Born in the UK and studied fine art in Carlisle and Cardiff, Keith Fyfe spent most of his life as a visual arts teacher of students of all ages. Fyfe believed that teaching was an invaluable aid to the development of his own practice in that it obliged him to deal with all manner of artistic problems and the search for solutions. Most of his knowledge of landscape comes from walking and he does not often sketch plein-air as there is an overload of stimulation that he cannot process. He prefers looking. He absorbs consciously and subconsciously while walking and have walked in many places around the world. There is something about landscapes that is universal and timeless and he is never weary of it. Keith Fyfe was a Finalist in the Wynne Prize at Art Gallery of NSW (2018 & 2013), Calleen Art Award (2018/17/15/14), KAAF Art Prize (2018), Mosman Art Prize (2017), Muswellbrook Art Prize (2015), Fleurieu Biennale Art Prize (2013) and Tattersall’s Landscape Art Prize (2013).

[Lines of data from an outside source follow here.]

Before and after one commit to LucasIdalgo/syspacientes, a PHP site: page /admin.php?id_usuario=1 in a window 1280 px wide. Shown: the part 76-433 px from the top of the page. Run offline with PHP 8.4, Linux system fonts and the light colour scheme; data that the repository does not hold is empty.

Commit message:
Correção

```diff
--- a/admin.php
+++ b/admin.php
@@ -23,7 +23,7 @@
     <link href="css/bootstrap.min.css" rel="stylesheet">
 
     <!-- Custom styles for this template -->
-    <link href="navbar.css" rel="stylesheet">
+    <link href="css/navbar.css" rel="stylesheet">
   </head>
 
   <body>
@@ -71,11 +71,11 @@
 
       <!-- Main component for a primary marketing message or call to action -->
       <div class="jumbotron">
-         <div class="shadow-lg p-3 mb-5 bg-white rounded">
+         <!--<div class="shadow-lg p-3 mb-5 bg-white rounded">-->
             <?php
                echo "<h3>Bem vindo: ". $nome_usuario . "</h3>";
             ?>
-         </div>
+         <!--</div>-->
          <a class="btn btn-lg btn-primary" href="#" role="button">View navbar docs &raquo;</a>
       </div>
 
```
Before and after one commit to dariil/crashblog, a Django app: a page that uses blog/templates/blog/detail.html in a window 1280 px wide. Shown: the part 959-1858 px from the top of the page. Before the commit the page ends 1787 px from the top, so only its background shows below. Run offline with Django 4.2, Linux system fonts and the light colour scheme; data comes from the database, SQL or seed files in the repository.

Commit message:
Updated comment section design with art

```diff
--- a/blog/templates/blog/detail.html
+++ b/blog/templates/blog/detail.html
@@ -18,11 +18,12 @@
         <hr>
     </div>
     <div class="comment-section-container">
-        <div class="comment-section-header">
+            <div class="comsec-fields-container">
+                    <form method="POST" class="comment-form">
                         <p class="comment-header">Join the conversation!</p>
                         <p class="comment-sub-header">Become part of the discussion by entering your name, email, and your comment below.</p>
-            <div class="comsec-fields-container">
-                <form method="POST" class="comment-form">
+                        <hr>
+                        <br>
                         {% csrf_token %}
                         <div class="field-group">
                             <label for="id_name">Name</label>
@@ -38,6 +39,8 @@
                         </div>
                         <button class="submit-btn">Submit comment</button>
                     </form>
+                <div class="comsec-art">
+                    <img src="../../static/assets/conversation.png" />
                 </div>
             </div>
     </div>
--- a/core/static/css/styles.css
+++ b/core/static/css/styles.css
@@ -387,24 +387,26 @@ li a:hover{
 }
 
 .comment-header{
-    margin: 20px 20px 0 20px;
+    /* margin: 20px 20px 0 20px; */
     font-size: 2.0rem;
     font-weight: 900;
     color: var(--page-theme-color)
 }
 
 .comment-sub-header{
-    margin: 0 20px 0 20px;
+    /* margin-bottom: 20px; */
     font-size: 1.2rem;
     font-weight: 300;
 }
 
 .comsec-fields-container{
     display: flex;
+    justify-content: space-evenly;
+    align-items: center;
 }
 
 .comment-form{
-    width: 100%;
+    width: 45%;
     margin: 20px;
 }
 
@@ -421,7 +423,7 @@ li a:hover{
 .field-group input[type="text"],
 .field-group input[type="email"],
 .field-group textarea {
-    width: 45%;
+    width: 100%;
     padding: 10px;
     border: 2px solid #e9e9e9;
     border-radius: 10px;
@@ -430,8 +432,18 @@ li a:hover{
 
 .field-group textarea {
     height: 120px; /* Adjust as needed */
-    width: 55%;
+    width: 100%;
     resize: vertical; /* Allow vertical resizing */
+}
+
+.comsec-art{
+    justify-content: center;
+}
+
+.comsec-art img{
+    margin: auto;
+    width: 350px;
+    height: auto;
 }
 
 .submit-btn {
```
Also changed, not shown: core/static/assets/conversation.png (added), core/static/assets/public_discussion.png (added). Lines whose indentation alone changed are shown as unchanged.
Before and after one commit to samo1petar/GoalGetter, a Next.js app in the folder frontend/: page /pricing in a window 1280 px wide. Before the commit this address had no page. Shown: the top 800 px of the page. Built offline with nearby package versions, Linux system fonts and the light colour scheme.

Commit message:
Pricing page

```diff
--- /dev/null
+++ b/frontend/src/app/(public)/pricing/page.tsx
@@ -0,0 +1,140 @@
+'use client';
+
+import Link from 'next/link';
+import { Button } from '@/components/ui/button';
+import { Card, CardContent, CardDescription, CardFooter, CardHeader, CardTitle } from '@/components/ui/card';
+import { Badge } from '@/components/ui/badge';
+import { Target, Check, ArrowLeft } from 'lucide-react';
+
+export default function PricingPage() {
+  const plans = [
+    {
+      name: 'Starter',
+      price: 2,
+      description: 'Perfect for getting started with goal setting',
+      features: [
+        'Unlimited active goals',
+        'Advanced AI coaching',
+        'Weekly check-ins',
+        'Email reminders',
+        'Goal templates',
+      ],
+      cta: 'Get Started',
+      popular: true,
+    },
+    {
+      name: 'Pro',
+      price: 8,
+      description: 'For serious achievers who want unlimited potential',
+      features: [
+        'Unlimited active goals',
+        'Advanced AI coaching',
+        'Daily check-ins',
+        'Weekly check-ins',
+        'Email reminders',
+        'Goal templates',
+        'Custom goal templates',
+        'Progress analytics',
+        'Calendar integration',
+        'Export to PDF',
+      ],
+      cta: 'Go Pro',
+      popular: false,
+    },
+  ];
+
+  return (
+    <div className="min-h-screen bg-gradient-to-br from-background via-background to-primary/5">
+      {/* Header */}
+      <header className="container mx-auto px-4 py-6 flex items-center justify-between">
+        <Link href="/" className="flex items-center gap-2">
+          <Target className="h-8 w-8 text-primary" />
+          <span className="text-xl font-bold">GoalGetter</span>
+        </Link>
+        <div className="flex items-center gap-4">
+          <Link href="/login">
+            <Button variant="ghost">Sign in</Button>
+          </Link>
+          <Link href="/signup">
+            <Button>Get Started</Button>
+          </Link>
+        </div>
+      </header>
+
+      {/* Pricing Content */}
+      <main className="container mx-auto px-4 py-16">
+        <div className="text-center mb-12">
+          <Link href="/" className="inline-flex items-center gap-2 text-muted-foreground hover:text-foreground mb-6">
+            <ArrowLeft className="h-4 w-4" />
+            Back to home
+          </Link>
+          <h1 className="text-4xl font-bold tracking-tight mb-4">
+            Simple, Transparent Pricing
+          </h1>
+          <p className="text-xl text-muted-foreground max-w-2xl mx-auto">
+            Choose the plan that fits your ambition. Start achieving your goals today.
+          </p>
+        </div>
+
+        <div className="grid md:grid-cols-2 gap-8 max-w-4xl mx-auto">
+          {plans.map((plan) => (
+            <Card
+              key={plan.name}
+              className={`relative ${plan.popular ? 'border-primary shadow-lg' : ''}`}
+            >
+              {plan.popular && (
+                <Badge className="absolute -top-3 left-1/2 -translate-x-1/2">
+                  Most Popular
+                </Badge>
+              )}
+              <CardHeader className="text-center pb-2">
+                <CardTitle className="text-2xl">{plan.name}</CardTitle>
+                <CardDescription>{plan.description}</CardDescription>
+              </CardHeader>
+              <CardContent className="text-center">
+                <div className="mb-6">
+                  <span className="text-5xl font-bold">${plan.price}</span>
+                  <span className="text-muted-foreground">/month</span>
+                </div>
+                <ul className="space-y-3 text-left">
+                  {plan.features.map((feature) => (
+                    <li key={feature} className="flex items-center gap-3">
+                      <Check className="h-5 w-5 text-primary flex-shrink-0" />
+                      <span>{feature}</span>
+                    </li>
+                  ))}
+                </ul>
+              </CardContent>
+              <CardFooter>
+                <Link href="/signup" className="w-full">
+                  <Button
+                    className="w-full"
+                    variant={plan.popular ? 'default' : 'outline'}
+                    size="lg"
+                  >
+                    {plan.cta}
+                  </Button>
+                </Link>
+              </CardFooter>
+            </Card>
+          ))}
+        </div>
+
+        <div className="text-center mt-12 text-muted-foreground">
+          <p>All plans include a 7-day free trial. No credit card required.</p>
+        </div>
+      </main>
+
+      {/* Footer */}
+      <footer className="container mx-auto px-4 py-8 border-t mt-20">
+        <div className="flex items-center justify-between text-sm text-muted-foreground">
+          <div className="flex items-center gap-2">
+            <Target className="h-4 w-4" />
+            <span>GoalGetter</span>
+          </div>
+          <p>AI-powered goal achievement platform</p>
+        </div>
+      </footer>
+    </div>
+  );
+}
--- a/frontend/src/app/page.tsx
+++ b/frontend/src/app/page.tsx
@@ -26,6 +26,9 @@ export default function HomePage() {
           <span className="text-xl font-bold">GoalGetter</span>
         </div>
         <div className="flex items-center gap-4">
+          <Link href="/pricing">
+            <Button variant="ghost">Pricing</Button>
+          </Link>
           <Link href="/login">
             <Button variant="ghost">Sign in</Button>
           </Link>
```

‘I explore landscape as an idea, beyond the particular. The landscapes I create are imagined and evocative. However, I think they exist or could exist. Sometimes I’ve come across them after they were painted. Some of them paint themselves but I can’t really explain that. My method is to experiment with mediums and tools in order to discover the imagery. I work small because I can have maybe 60-80 pieces happening simultaneously; some are finished in one hit, others can take months. The success rate is maybe one in ten but it’s a process I prefer to the struggle with a single large painting. My influences are very broad, the list is long and includes Duchamp, Cezanne, Manet, Velasquez, Fred Williams, and Japanese and Islamic Art.’